Using the data below, return every line that holds the word "home".

User interface change data =
☆ ☆ ☆ ☆ ☆ ☆ ☆
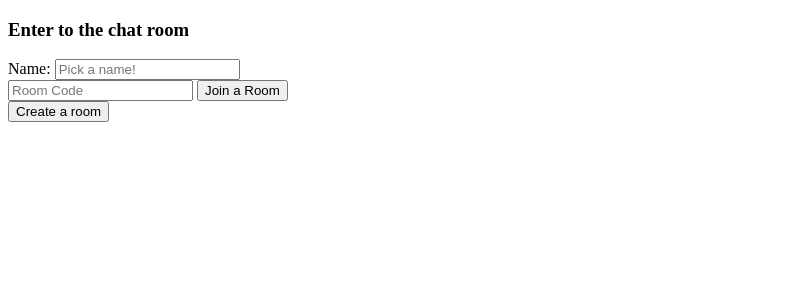
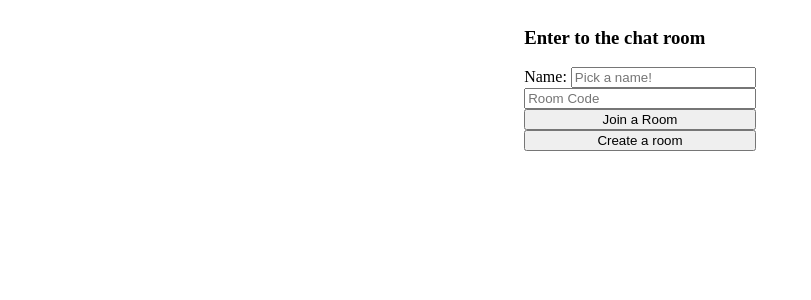
Before and after one commit to dharmikm64/Python-Live-Chat-, a Flask app: page / in a window 1280 px wide. Shown: the top 300 px of the page, without its empty margins (0-811 px from the left). Run offline with Flask 3, Linux system fonts and the light colour scheme; some libraries are stand-ins or nearby versions.

Commit message:
added some things

```diff
--- a/main.py
+++ b/main.py
@@ -14,6 +14,18 @@ socketio = SocketIO(app)
 #this is the base home root for the flask app and has the methods of POST and GET to allow for retreiving the home page and also sending the data when you interact with the chat
 @app.route("/", methods = ["POST", "GET"])
 def home():
+    #when the browser talks to a website it uses different methods. The Post is for sending data to the server from the website
+    if request.method == "POST" :
+        #These lines pull out the information that the user inputted for the name and the code.
+        name = request.form.get("name")
+        code = request.form.get("code")
+        #This gets the information from the button pressed to see if it was check and if it was not check it would return false instead of None with the addition of ,False
+        join = request.form.get("join", False)
+        create = request.form.get("create", False)
+        #if the name is not inputted then it will turn it into a web page to send to the user browser with a variable named error to the home.html file
+        if not name:
+            return render_template("home.html", error= "Please enter a name ")
+
     #this is the connection from the backend to the front end to output the HTML/javascript front end of the website.
     return render_template("home.html")
 
--- a/static/css/style.css
+++ b/static/css/style.css
@@ -0,0 +1,26 @@
+.content {
+    display: flex;
+    align-items: center;
+    justify-content: center;
+}
+
+
+.buttons {
+    display: flex;
+    flex-direction: column;
+    align-items: center;
+    justify-content: center;
+    gap: 10px;
+}
+
+
+.join {
+    /*This is turns the HTML container into a flex box that makes it easier to space out and organize things inside a container.*/
+    display: flex;
+    /* This tells which way to line up items inside the container */
+    flex-direction: column;
+    width: 100%
+}
+.create-btn {
+    width: 100%
+}
--- a/templates/home.html
+++ b/templates/home.html
@@ -10,6 +10,6 @@
         <input type = "text" placeholder = "Room Code" name = "code" value="{{code}}"/>
         <button type = "submit" name = "join">Join a Room </button>
     </div>
-    <button type = "submit" name = "create"> Create a room </button>
+    <button type = "submit" name = "create" class = "create-btn"> Create a room </button>
 </form>
 {%endblock%}
```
☆ ☆ ☆ ☆ ☆ ☆ ☆
ANSWER SECTION =
 #this is the base home root for the flask app and has the methods of POST and GET to allow for retreiving the home page and also sending the data when you interact with the chat
 def home():
+        #if the name is not inputted then it will turn it into a web page to send to the user browser with a variable named error to the home.html file
+            return render_template("home.html", error= "Please enter a name ")
     return render_template("home.html")
--- a/templates/home.html
+++ b/templates/home.html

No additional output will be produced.